  34. Markets for Alternative Crops Percent of World Mustard Seed Exports by Country: 2003 261,381 metric tons

  35. Contracts for Alternative Crops • A voluntary contract exists only when: • Both parties EXPECT to benefit from the contract • Some contract terms provide benefits to a party to the contract. • Other contract terms impose cost to a party to the contract. • Buyers and sellers care about the overall net benefits of contracting.

  36. Contract Benefits to Producers • Risk Management • Guaranteed market access • Price risk management • Guaranteed price • Guaranteed basis • Guaranteed price based on a formula (spot or futures price)

  37. Contract Benefits to Producers • Other benefits: • Access to production and marketing information • Provision of inputs, technology, or management • Access to financing

  38. Contract Costs to Producers • Commitment to a single buyer • Commitment of a specific amount in the absence of “act of god” clauses • Risk of buyer default • Restrictions on input use • Quality discounts may exist

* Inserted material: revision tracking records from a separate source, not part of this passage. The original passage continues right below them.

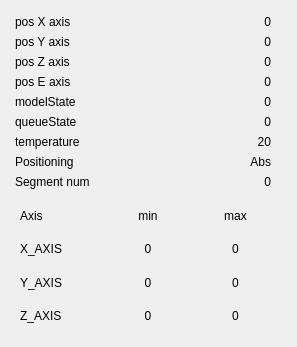
First picture: the form in coordinatuswidget.ui, repository cuby-tec/mitoPrinter, before the edit.
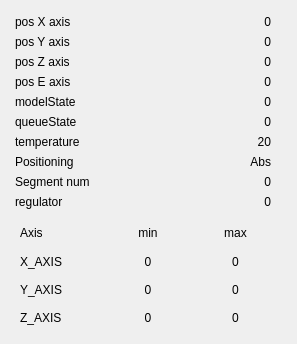
Second picture: the form after the edit.

Diff of the .ui file:
```diff
--- a/coordinatuswidget.ui
+++ b/coordinatuswidget.ui
@@ -7,7 +7,7 @@
     <x>0</x>
     <y>0</y>
     <width>297</width>
-    <height>347</height>
+    <height>344</height>
    </rect>
   </property>
   <property name="windowTitle">
@@ -244,6 +244,23 @@
         </property>
        </widget>
       </item>
+      <item row="9" column="0">
+       <widget class="QLabel" name="c_label_regulator">
+        <property name="text">
+         <string>regulator</string>
+        </property>
+       </widget>
+      </item>
+      <item row="9" column="1">
+       <widget class="QLabel" name="c_label_regulator_value">
+        <property name="text">
+         <string>0</string>
+        </property>
+        <property name="alignment">
+         <set>Qt::AlignRight|Qt::AlignTrailing|Qt::AlignVCenter</set>
+        </property>
+       </widget>
+      </item>
      </layout>
     </item>
     <item>
```
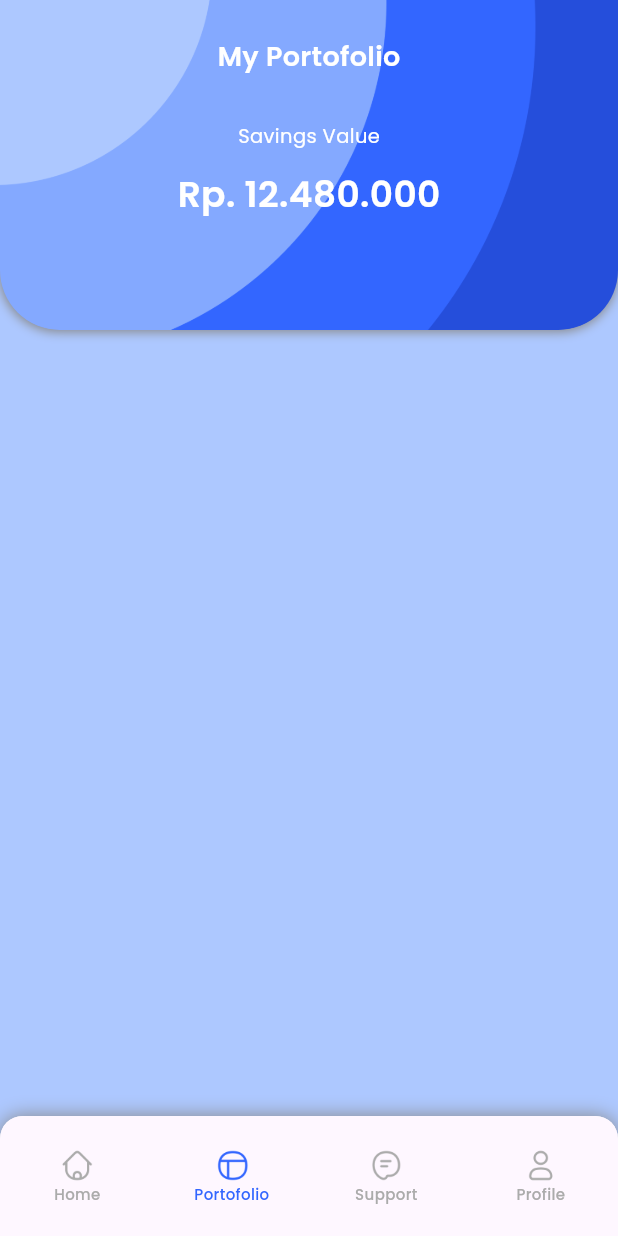
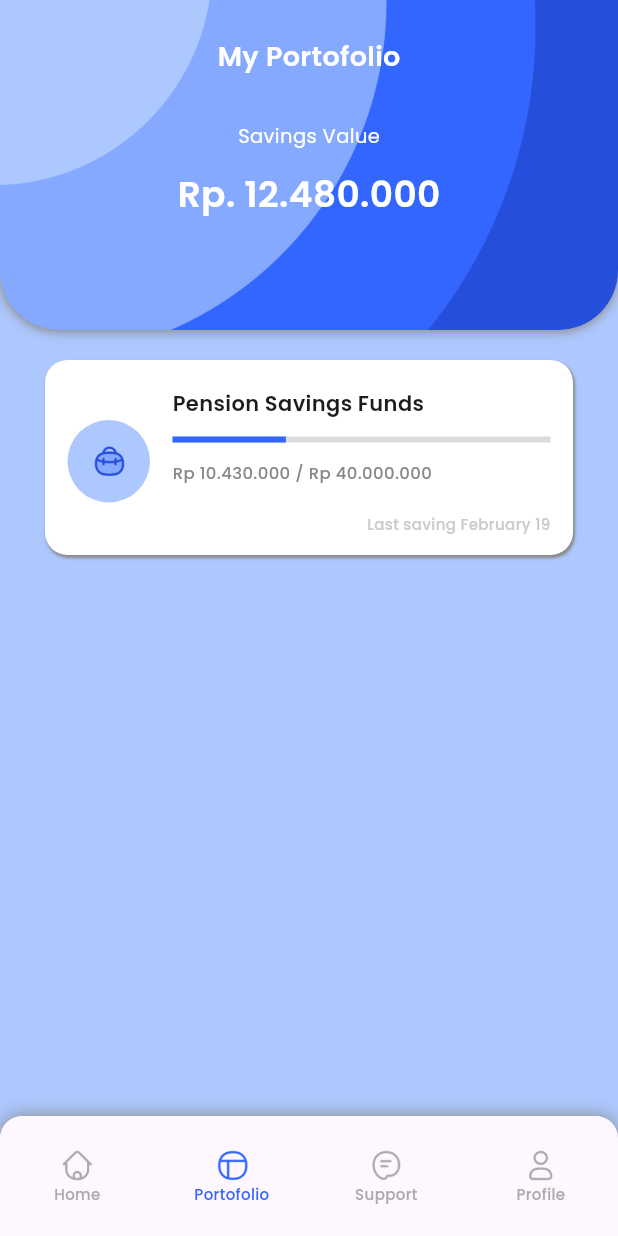
Before and after one commit to septyaanp/21102177_TI3_ppb2234-2coba, a Flutter app: the MainPage screen opened by its route, item 2 of the bottom bar chosen, on a phone screen of 412 x 824 dp. Run offline on Flutter 3.47's test engine with Material 3 defaults, Android fonts, the phone set to English and light mode, and no system bars; drawn by our look-alikes of percent_indicator; our stand-ins replace bloc, equatable, flutter_bloc, google_fonts; missing offline and left inert: dart:ffi.

Commit message:
step 6 : Portofolio Page List 1

```diff
--- a/saving_app_prak6/lib/pages/portofolio/portofolio.dart
+++ b/saving_app_prak6/lib/pages/portofolio/portofolio.dart
@@ -1,4 +1,10 @@
+import 'dart:ffi';
+import 'dart:math';
+
+import 'package:flutter/cupertino.dart';
 import 'package:flutter/material.dart';
+import 'package:flutter/widgets.dart';
+import 'package:percent_indicator/linear_percent_indicator.dart';
 import 'package:saving_app_prak6/styles/colors.dart';
 import 'package:saving_app_prak6/styles/text_style.dart';
 
@@ -57,7 +63,85 @@ class PortofolioPage extends StatelessWidget {
                 ],
               ),
             ),
-          )
+          ),
+          Container(
+            margin: EdgeInsets.only(
+              left: 30,
+              right: 30,
+              top: 20,
+            ),
+            padding: EdgeInsets.fromLTRB(15, 19, 15, 14),
+            constraints: BoxConstraints.expand(
+              height: 130,
+            ),
+            decoration: BoxDecoration(
+              color: kWhite,
+              borderRadius: BorderRadius.all(
+                Radius.circular(15),
+              ),
+              boxShadow: [
+                BoxShadow(
+                  color: kGrey,
+                  blurRadius: 1,
+                  offset: Offset.fromDirection(1, 2),
+                ),
+              ],
+            ),
+            child: Row(
+              children: [
+                Container(
+                  height: 55,
+                  width: 55,
+                  child: CircleAvatar(
+                    backgroundColor: kTropicalBlue,
+                    child: Image.asset(
+                      'assets/icons/pension.png',
+                      width: 24,
+                    ),
+                  ),
+                ),
+                SizedBox(
+                  width: 15,
+                ),
+                Expanded(
+                  child: Column(
+                    crossAxisAlignment: CrossAxisAlignment.start,
+                    children: [
+                      Text(
+                        'Pension Savings Funds',
+                        style: kSubtitle1,
+                      ),
+                      SizedBox(
+                        height: 12,
+                      ),
+                      LinearPercentIndicator(
+                        lineHeight: 4,
+                        padding: EdgeInsets.symmetric(horizontal: 0),
+                        percent: 0.3,
+                        progressColor: kBlueRibbon,
+                        backgroundColor: kGrey.withOpacity(0.3),
+                      ),
+                      SizedBox(
+                        height: 12,
+                      ),
+                      Text(
+                        'Rp 10.430.000 / Rp 40.000.000',
+                        style: kBody2.copyWith(color: kGrey),
+                      ),
+                      Spacer(),
+                      Align(
+                        alignment: Alignment.bottomRight,
+                        child: Text(
+                          'Last saving February 19',
+                          style: kCaption.copyWith(color: kLightGray),
+                        ),
+                      ),
+                    ],
+                  ),
+                )
+              ],
+            ),
+          ),
         ],
       ),
     );
```
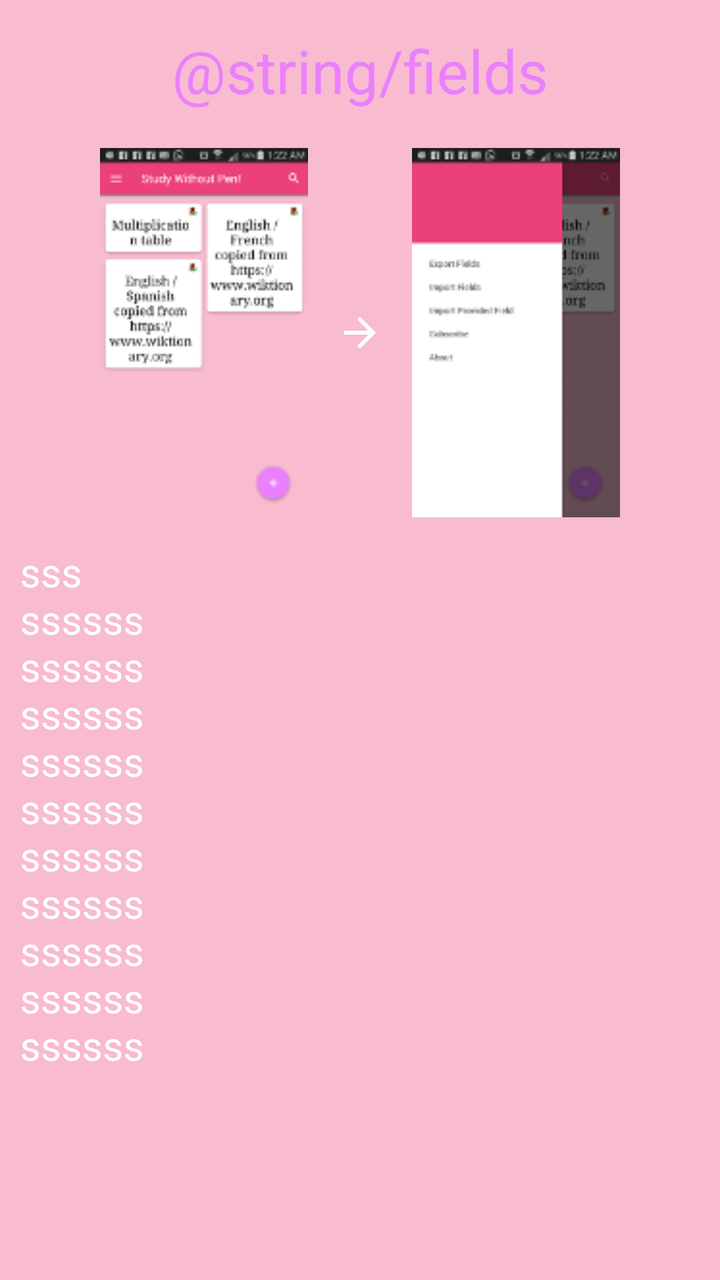
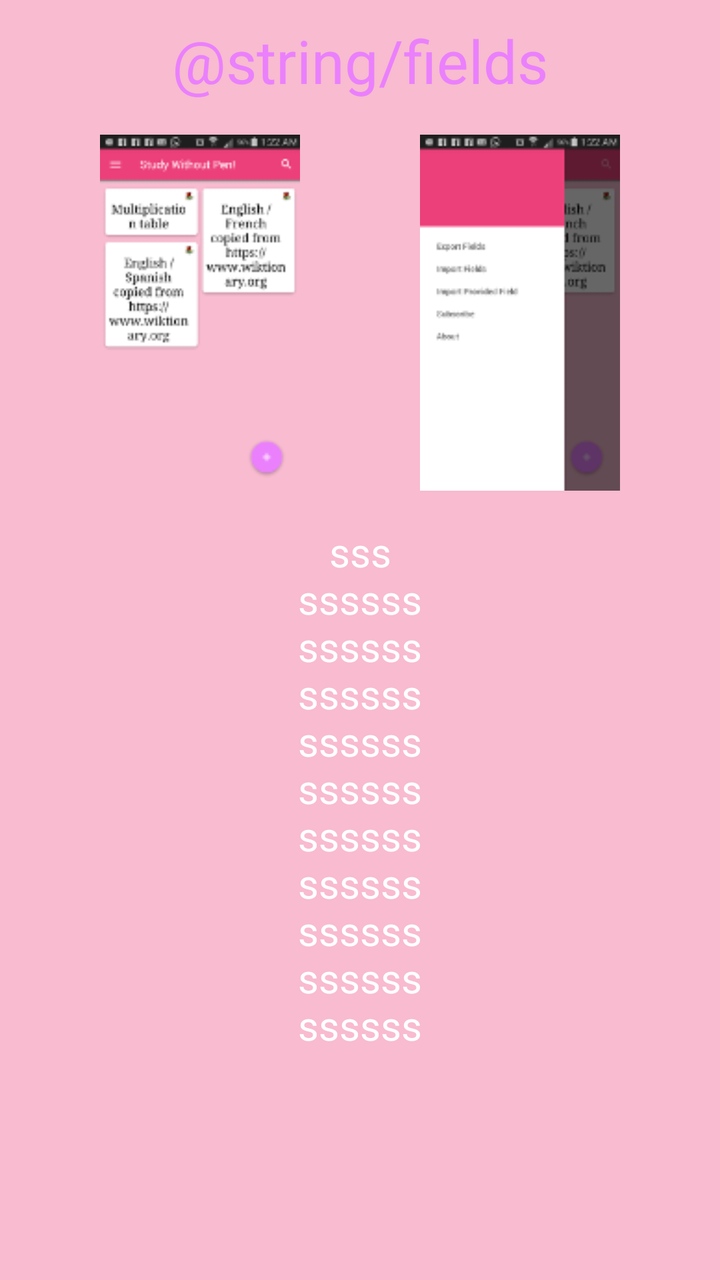

An Android layout rendered at two revisions. The XML below is the earlier revision; the diff shows what the commit changed to produce the second picture.
<!-- AndroidManifest.xml: application theme MyMaterialTheme -->
<!-- res/layout/intro_main.xml -->
<?xml version="1.0" encoding="utf-8"?>
<LinearLayout xmlns:android="http://schemas.android.com/apk/res/android"
    android:layout_width="match_parent" android:layout_height="match_parent"
    android:orientation="vertical">

    <TextView
        android:layout_width="wrap_content"
        android:layout_height="wrap_content"
        android:text="@string/fields"
        android:textSize="30sp"
        android:padding="5dp"
        android:layout_margin="10dp"
        android:id="@+id/textView"
        android:textColor="@color/colorAccent"
        android:layout_gravity="center"/>

    <LinearLayout
        android:layout_width="match_parent"
        android:layout_height="wrap_content">

        <ImageView
            android:layout_width="0dp"
            android:layout_height="wrap_content"
            android:layout_weight="1"
            android:src="@drawable/intro_main_scaled15"
            android:id="@+id/intro_main"
            android:layout_marginStart="50dp"
            android:onClick="introImageClicked"
            />

        <ImageView
            android:layout_width="0dp"
            android:layout_height="wrap_content"
            android:layout_weight="0.5"
            android:layout_gravity="center"
            android:src="@drawable/intro_arrow"/>

        <ImageView
            android:id="@+id/intro_main_menu"
            android:layout_width="0dp"
            android:layout_height="wrap_content"
            android:layout_weight="1"
            android:src="@drawable/intro_main_menu_scaled15"
            android:layout_marginEnd="50dp"
            android:onClick="introImageClicked"
            />
    </LinearLayout>
    <EditText
        android:layout_width="match_parent"
        android:layout_height="280dp"
        android:textSize="20sp"
        android:textColor="@color/white_color"
        android:focusable="false"
        android:cursorVisible="false"
        android:background="@null"
        android:layout_margin="5dp"
        android:padding="5dp"
        android:text="sss\nssssss\nssssss\nssssss\nssssss\nssssss\nssssss\nssssss\nssssss\nssssss\nssssss\nssssss\nssssss\nssssss\nsss"/>

</LinearLayout>
<!-- resources referenced by this layout -->
<resources>
  <color name="colorAccent">#EA80FC</color>
  <color name="white_color">#FFFFFF</color>
  <!-- drawable intro_arrow: png bitmap (drawable-ar-hdpi, 148 bytes) -->
  <!-- drawable intro_main_menu_scaled15: png bitmap (drawable, 5599 bytes) -->
  <!-- drawable intro_main_scaled15: png bitmap (drawable, 10331 bytes) -->
  <string name="fields">المجالات</string>
  <style name="MyMaterialTheme" parent="MyMaterialTheme.Base">
  
      </style>
  <style name="MyMaterialTheme.Base" parent="Theme.AppCompat.Light.DarkActionBar">
          <item name="windowNoTitle">true</item>
          <item name="windowActionBar">false</item>
          <item name="colorPrimary">@color/colorPrimary</item>
          <item name="colorPrimaryDark">@color/colorPrimaryDark</item>
          <item name="colorAccent">@color/colorAccent</item>
          <item name="android:windowBackground">@color/windowBackground</item>
      </style>
  <color name="colorPrimary">#EC407A</color>
  <color name="colorPrimaryDark">#AD1457</color>
  <color name="windowBackground">#F8BBD0</color>
</resources>

<!-- the commit's change to res/layout/intro_main.xml (unified diff, before → after) -->
@@ -9,7 +9,7 @@
         android:text="@string/fields"
         android:textSize="30sp"
         android:padding="5dp"
-        android:layout_margin="10dp"
+        android:layout_margin="5dp"
         android:id="@+id/textView"
         android:textColor="@color/colorAccent"
         android:layout_gravity="center"/>
@@ -19,30 +19,28 @@
         android:layout_height="wrap_content">
 
         <ImageView
-            android:layout_width="0dp"
+            android:layout_width="wrap_content"
             android:layout_height="wrap_content"
             android:layout_weight="1"
             android:src="@drawable/intro_main_scaled15"
             android:id="@+id/intro_main"
             android:layout_marginStart="50dp"
+            android:layout_marginEnd="30dp"
             android:onClick="introImageClicked"
+            android:elevation="5dp"
             />
 
-        <ImageView
-            android:layout_width="0dp"
-            android:layout_height="wrap_content"
-            android:layout_weight="0.5"
-            android:layout_gravity="center"
-            android:src="@drawable/intro_arrow"/>
 
         <ImageView
             android:id="@+id/intro_main_menu"
-            android:layout_width="0dp"
+            android:layout_width="wrap_content"
             android:layout_height="wrap_content"
             android:layout_weight="1"
             android:src="@drawable/intro_main_menu_scaled15"
             android:layout_marginEnd="50dp"
+            android:layout_marginStart="30dp"
             android:onClick="introImageClicked"
+            android:elevation="5dp"
             />
     </LinearLayout>
     <EditText
@@ -55,6 +53,7 @@
         android:background="@null"
         android:layout_margin="5dp"
         android:padding="5dp"
-        android:text="sss\nssssss\nssssss\nssssss\nssssss\nssssss\nssssss\nssssss\nssssss\nssssss\nssssss\nssssss\nssssss\nssssss\nsss"/>
+        android:text="sss\nssssss\nssssss\nssssss\nssssss\nssssss\nssssss\nssssss\nssssss\nssssss\nssssss\nssssss\nssssss\nssssss\nsss"
+        android:gravity="center"/>
 
 </LinearLayout>
<!-- resource entries referenced after the edit -->
@@ -2,7 +2,6 @@
 <resources>
   <color name="colorAccent">#EA80FC</color>
   <color name="white_color">#FFFFFF</color>
-  <!-- drawable intro_arrow: png bitmap (drawable-ar-hdpi, 148 bytes) -->
   <!-- drawable intro_main_menu_scaled15: png bitmap (drawable, 5599 bytes) -->
   <!-- drawable intro_main_scaled15: png bitmap (drawable, 10331 bytes) -->
   <string name="fields">المجالات</string>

  39. Contract Benefits To Buyers • Guarantees key input supplies • Improved quality reliability • Shared price risk • Costs of inputs are more predictable • Identity preservation can help establish niche markets

  40. Contract Costs To Buyers • Financial commitment to purchase • Specific quantities • Risk of quantity shortfalls • May not be able to transfer price risk

  41. Percentage Of Montana Alternative Crop Acreage Sold Under Contract

  42. Percentage Of Montana Alternative Crop Acreage By Contract Type

  43. Alternative Crop Acreage Sold Under Contract In 2003 (Source: MSU/MGAA 2004 Survey) 52

  44. Risk Management for Livestock Producers:Insurance Products

  45. RMA Forage Production Insurance

  46. Forage: Non-Irrigated Alfalfa Counties In Which Insurance Coverage For Non-Irrigated Alfalfa Hay Is Available For 2006

  47. Forage: Irrigated Alfalfa Counties In Which Insurance Coverage For Irrigated Alfalfa Hay Is Available For 2006

  48. Forage Production Insurance Eligibility • Only forages planted for harvesting are insurable (not those planted for grazing) • Three types of forages • Alfalfa • Alfalfa/Grass • Grass/Alfalfa • These are distinguished based on the number of living alfalfa plants per square foot

  49. Stand Requirements Minimum Number Of Living Alfalfa Plants Per Square Foot, By Type

  50. Forage Production Insurance • Forages can be winter-grazed • Basic, optional, or enterprise units • Must establish an APH • Sometimes difficult • Weigh bales on certified scales • Take pictures of stacks • Need records by unit, type